J Natl Cancer Inst. 2001; 93:472-479.

Large Nontransplanted hepatocellular carcinoma in woodchucks: treatment with adenovirus-mediated delivery of interleukin-12/B7.1 genes.

Pützer BM, Stiewe T, Rödicker F, Schildgen O, Rühm S, Dirsch O, Fiedler M, Dahmen U, Tennant B, Scherer C, Graham FL, Roggendorf M.

Abstract


BACKGROUNG: Cytokine-based gene therapy strategies efficiently stimulate immune responses against many established transplanted tumors, leading to rejection of the tumor. In this study, we investigated the therapeutic potential of cancer immunotherapy in a clinically more relevant model, woodchucks with primary hepatocellular carcinomas induced by woodchuck hepatitis virus. METHODS: Large (2-5 cm), established intrahepatic tumors were given an injection once with 1 x 10(9) plaque-forming units of AdIL-12/B7.1, an adenovirus vector carrying genes for murine interleukin 12 and B7.1, or of AdEGFP, the control virus, and regression of the tumors was then monitored. Five animals were used in total. RESULTS: In four tumor-bearing animals, the antitumor response was assessed by autopsy and histologic analysis within 1-2 weeks after treatment. In all animals treated with AdIL-12/B7.1 therapy versus AdEGFP therapy, we observed substantial tumor regression (P =.006; two-sided unpaired Student's t test) accompanied by a massive infiltration of T lymphocytes. These tumors also contained increased levels of CD4(+) and CD8(+) T cells and interferon gamma (IFN gamma). In continuously growing tumor nodules given an injection of the control virus or in nontumoral liver, no such effects (i.e., tumor regression and increased levels of CD4(+) and CD8(+) T cells and IFN gamma) were detected.

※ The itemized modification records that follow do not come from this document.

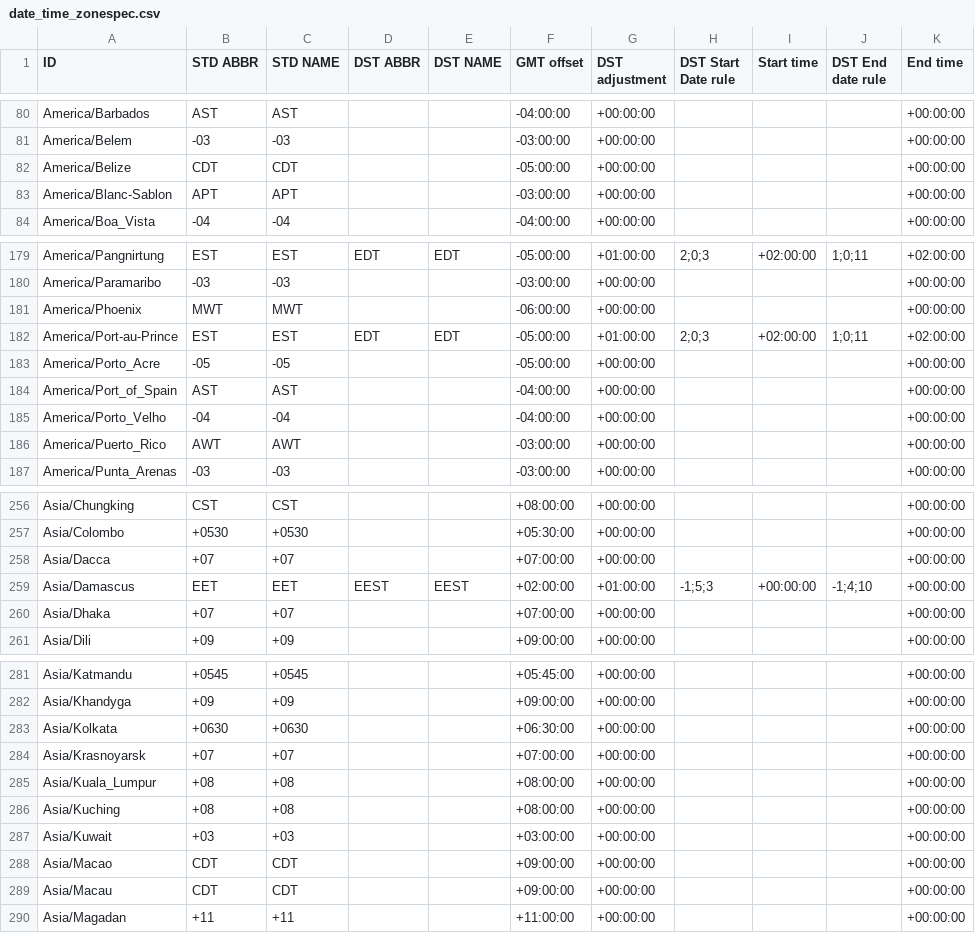
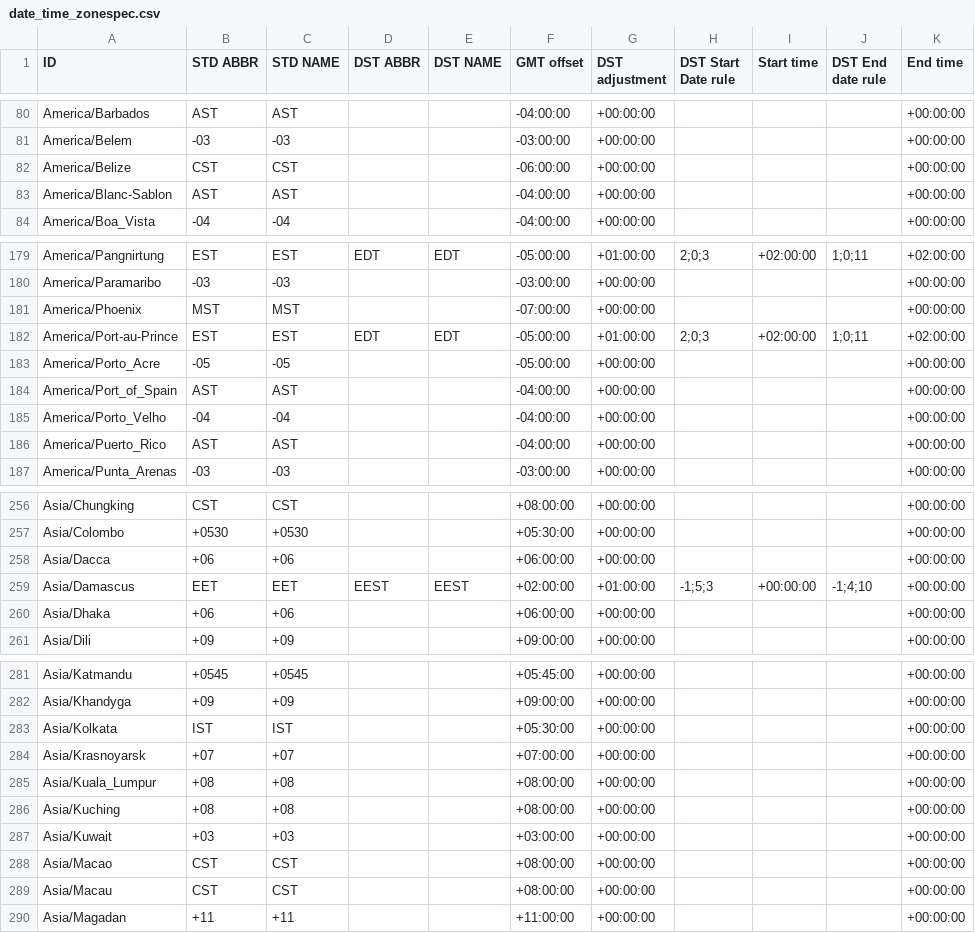
Before and after one commit to fmidev/smartmet-timezones, a CSV file: share/date_time_zonespec.csv, drawn as a sheet; only a part is shown, gaps mark what is left out; the diff covers the shown part only.

```diff
--- a/share/date_time_zonespec.csv
+++ b/share/date_time_zonespec.csv
@@ -81,4 +81,4 @@
 "America/Belem","-03","-03","","","-03:00:00","+00:00:00","","","","+00:00:00"
-"America/Belize","CDT","CDT","","","-05:00:00","+00:00:00","","","","+00:00:00"
-"America/Blanc-Sablon","APT","APT","","","-03:00:00","+00:00:00","","","","+00:00:00"
+"America/Belize","CST","CST","","","-06:00:00","+00:00:00","","","","+00:00:00"
+"America/Blanc-Sablon","AST","AST","","","-04:00:00","+00:00:00","","","","+00:00:00"
 "America/Boa_Vista","-04","-04","","","-04:00:00","+00:00:00","","","","+00:00:00"
@@ -180,3 +180,3 @@
 "America/Paramaribo","-03","-03","","","-03:00:00","+00:00:00","","","","+00:00:00"
-"America/Phoenix","MWT","MWT","","","-06:00:00","+00:00:00","","","","+00:00:00"
+"America/Phoenix","MST","MST","","","-07:00:00","+00:00:00","","","","+00:00:00"
 "America/Port-au-Prince","EST","EST","EDT","EDT","-05:00:00","+01:00:00","2;0;3","+02:00:00","1;0;11","+02:00:00"
@@ -185,3 +185,3 @@
 "America/Porto_Velho","-04","-04","","","-04:00:00","+00:00:00","","","","+00:00:00"
-"America/Puerto_Rico","AWT","AWT","","","-03:00:00","+00:00:00","","","","+00:00:00"
+"America/Puerto_Rico","AST","AST","","","-04:00:00","+00:00:00","","","","+00:00:00"
 "America/Punta_Arenas","-03","-03","","","-03:00:00","+00:00:00","","","","+00:00:00"
@@ -257,5 +257,5 @@
 "Asia/Colombo","+0530","+0530","","","+05:30:00","+00:00:00","","","","+00:00:00"
-"Asia/Dacca","+07","+07","","","+07:00:00","+00:00:00","","","","+00:00:00"
+"Asia/Dacca","+06","+06","","","+06:00:00","+00:00:00","","","","+00:00:00"
 "Asia/Damascus","EET","EET","EEST","EEST","+02:00:00","+01:00:00","-1;5;3","+00:00:00","-1;4;10","+00:00:00"
-"Asia/Dhaka","+07","+07","","","+07:00:00","+00:00:00","","","","+00:00:00"
+"Asia/Dhaka","+06","+06","","","+06:00:00","+00:00:00","","","","+00:00:00"
 "Asia/Dili","+09","+09","","","+09:00:00","+00:00:00","","","","+00:00:00"
@@ -282,3 +282,3 @@
 "Asia/Khandyga","+09","+09","","","+09:00:00","+00:00:00","","","","+00:00:00"
-"Asia/Kolkata","+0630","+0630","","","+06:30:00","+00:00:00","","","","+00:00:00"
+"Asia/Kolkata","IST","IST","","","+05:30:00","+00:00:00","","","","+00:00:00"
 "Asia/Krasnoyarsk","+07","+07","","","+07:00:00","+00:00:00","","","","+00:00:00"
@@ -287,4 +287,4 @@
 "Asia/Kuwait","+03","+03","","","+03:00:00","+00:00:00","","","","+00:00:00"
-"Asia/Macao","CDT","CDT","","","+09:00:00","+00:00:00","","","","+00:00:00"
-"Asia/Macau","CDT","CDT","","","+09:00:00","+00:00:00","","","","+00:00:00"
+"Asia/Macao","CST","CST","","","+08:00:00","+00:00:00","","","","+00:00:00"
+"Asia/Macau","CST","CST","","","+08:00:00","+00:00:00","","","","+00:00:00"
 "Asia/Magadan","+11","+11","","","+11:00:00","+00:00:00","","","","+00:00:00"
```
Also changed, not shown: 52 edited cells elsewhere in this file, 2 other files.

In the fifth animal, monitored for long-term antitumor efficacy by magnetic resonance imaging (MRI) after intratumoral vector administration by MRI guidance, the tumor was almost completely eliminated (> or = 95%) 7 weeks after treatment. CONCLUSION: Adenovirus vector-based immunotherapy appears to be an effective treatment of large nontransplanted (orthotopic) tumors that acquire malignant characteristics in a stepwise process, reflecting the real-world scenario of hepatocellular carcinoma in humans.